Liquid-core Fibers

With bicomponent melt-spinning, several functionalities can be combined in one fiber. A new class of liquid-core filaments developed at Empa even further expands the array of possible fiber performance characteristics. We produced liquid-filled polyolefin and polyamide filaments with diameters between 45 and 200 μm and liquid contents up to 25 vol%. To our knowledge, it is the first liquid-core fiber that is in-situ filled with a liquid in a continuous melt-spinning process.
Left: Scanning electron microscope image of a bicomponent fiber with central core. Right: Microscopic image of a polymer fiber filled with a liquid flame retardant.

Filling fine hollow fibers with a liquid would become increasingly slow and uneconomic at extended filament lengths. In our setup, the polymer is supplied from single-screw extruder and gear pump, while a high-pressure syringe pump injects the core fluid immediately during production. Leaving the spinneret, the further run of the filament is equal to conventional melt-spinning.
Schematic assembly of the liquid-core fiber co-extrusion line.

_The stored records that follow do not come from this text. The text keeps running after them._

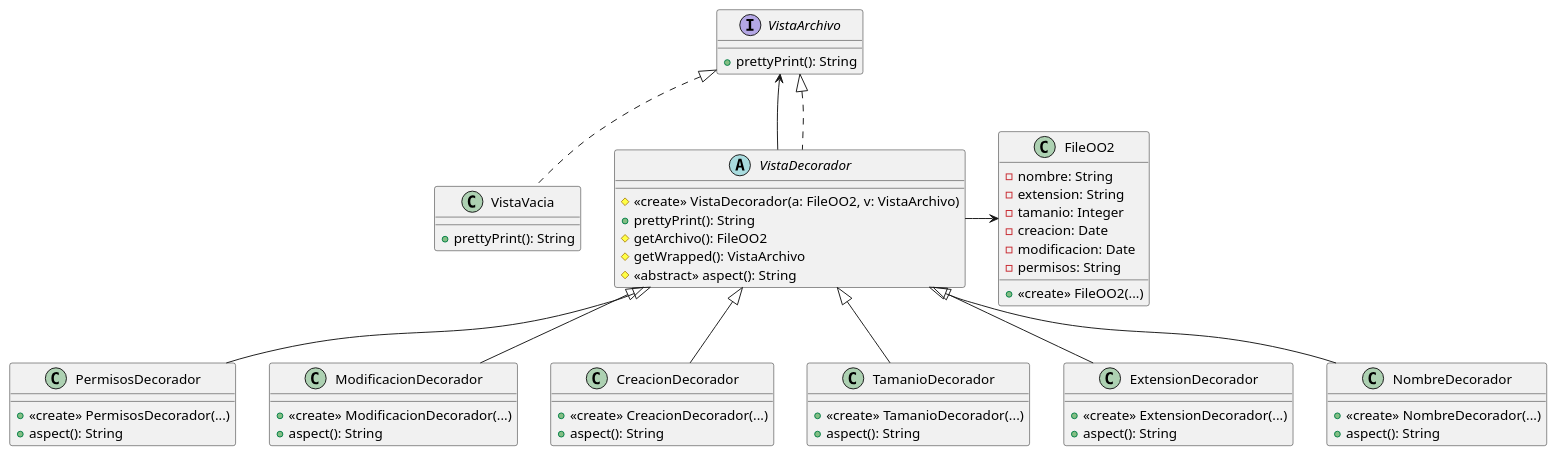
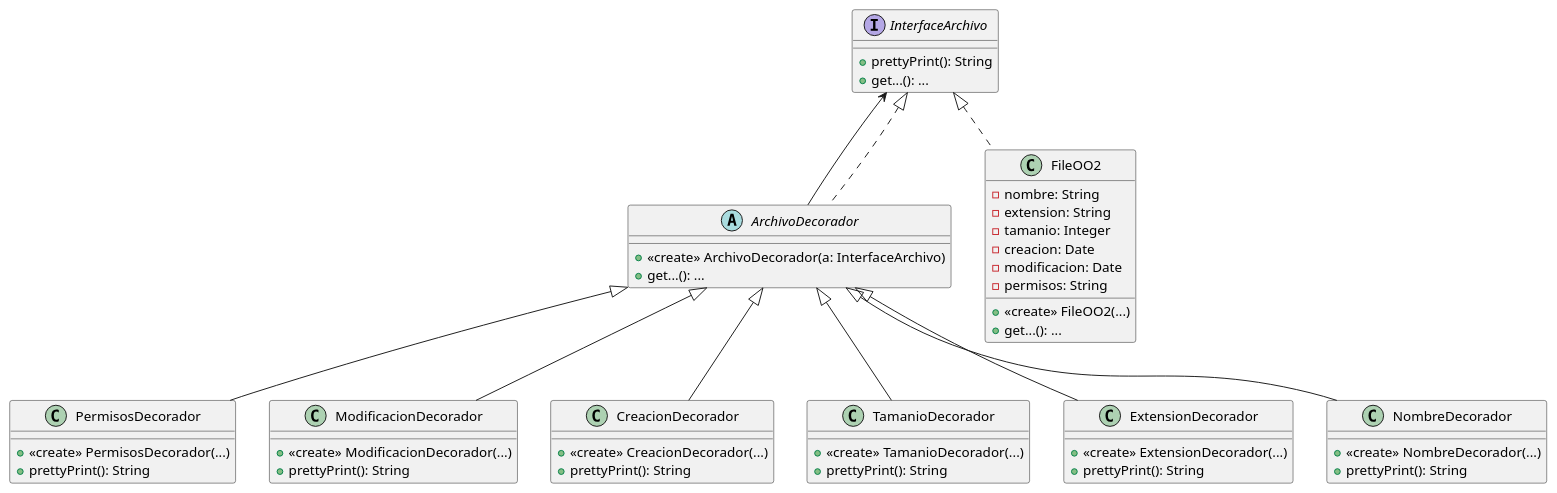
The diagram in Practicas/Patrones/Ejercicio-19_FileManager/codigouml.puml (alvaroauth/OO2), drawn with PlantUML before and after one commit. The commit also changed 46 other files, not shown here.

```diff
--- a/Practicas/Patrones/Ejercicio-19_FileManager/codigouml.puml
+++ b/Practicas/Patrones/Ejercicio-19_FileManager/codigouml.puml
@@ -1,61 +1,58 @@
 @startuml
 top to bottom direction
 
-interface VistaArchivo {
+interface InterfaceArchivo {
     +prettyPrint(): String
+    +get...(): ...
 }
 
 together {
-    class VistaVacia implements VistaArchivo {
-        +prettyPrint(): String
+    class FileOO2 implements InterfaceArchivo{
+        -nombre: String
+        -extension: String
+        -tamanio: Integer
+        -creacion: Date
+        -modificacion: Date
+        -permisos: String
+        +<<create>> FileOO2(...)
+        +get...(): ...
     }
-    abstract class VistaDecorador implements VistaArchivo {
-        #<<create>> VistaDecorador(a: FileOO2, v: VistaArchivo)
-        +prettyPrint(): String
-        #getArchivo(): FileOO2
-        #getWrapped(): VistaArchivo
-        #<<abstract>> aspect(): String
+
+    abstract class ArchivoDecorador implements InterfaceArchivo {
+        +<<create>> ArchivoDecorador(a: InterfaceArchivo)
+        +get...(): ...
     }
 }
 
 together {
-    class NombreDecorador extends VistaDecorador {
+    class NombreDecorador extends ArchivoDecorador {
         +<<create>> NombreDecorador(...)
-        +aspect(): String
+        +prettyPrint(): String
     }
-    class ExtensionDecorador extends VistaDecorador {
+    class ExtensionDecorador extends ArchivoDecorador {
         +<<create>> ExtensionDecorador(...)
-        +aspect(): String
+        +prettyPrint(): String
     }
-    class TamanioDecorador extends VistaDecorador {
+    class TamanioDecorador extends ArchivoDecorador {
         +<<create>> TamanioDecorador(...)
-        +aspect(): String
+        +prettyPrint(): String
     }
-    class CreacionDecorador extends VistaDecorador {
+    class CreacionDecorador extends ArchivoDecorador {
         +<<create>> CreacionDecorador(...)
-        +aspect(): String
+        +prettyPrint(): String
     }
-    class ModificacionDecorador extends VistaDecorador {
+    class ModificacionDecorador extends ArchivoDecorador {
         +<<create>> ModificacionDecorador(...)
-        +aspect(): String
+        +prettyPrint(): String
     }
-    class PermisosDecorador extends VistaDecorador {
+    class PermisosDecorador extends ArchivoDecorador {
         +<<create>> PermisosDecorador(...)
-        +aspect(): String
+        +prettyPrint(): String
     }
 }
 
-class FileOO2 {
-    -nombre: String
-    -extension: String
-    -tamanio: Integer
-    -creacion: Date
-    -modificacion: Date
-    -permisos: String
-    +<<create>> FileOO2(...)
-}
 
-VistaDecorador --> VistaArchivo
-VistaDecorador -right-> FileOO2
+
+ArchivoDecorador --> InterfaceArchivo
 
 @enduml
```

A suitable liquid for the core has to meet several elementary requirements to enable continuous and stable injection into melt-spun filaments: It must exhibit high thermal stability to withstand extrusion temperatures, and relatively low vapor pressure (< 1 atm) at the processing temperature of the polymer sheath to prevent exit spraying.

Liquids in the core of a synthetic filament can provide unprecedented properties to textiles and composites, without compromising mechanical properties, dyeability or washability. So far, we could show that our novel filaments provide promising properties regarding damping, flame retardancy, perfuming and sensing.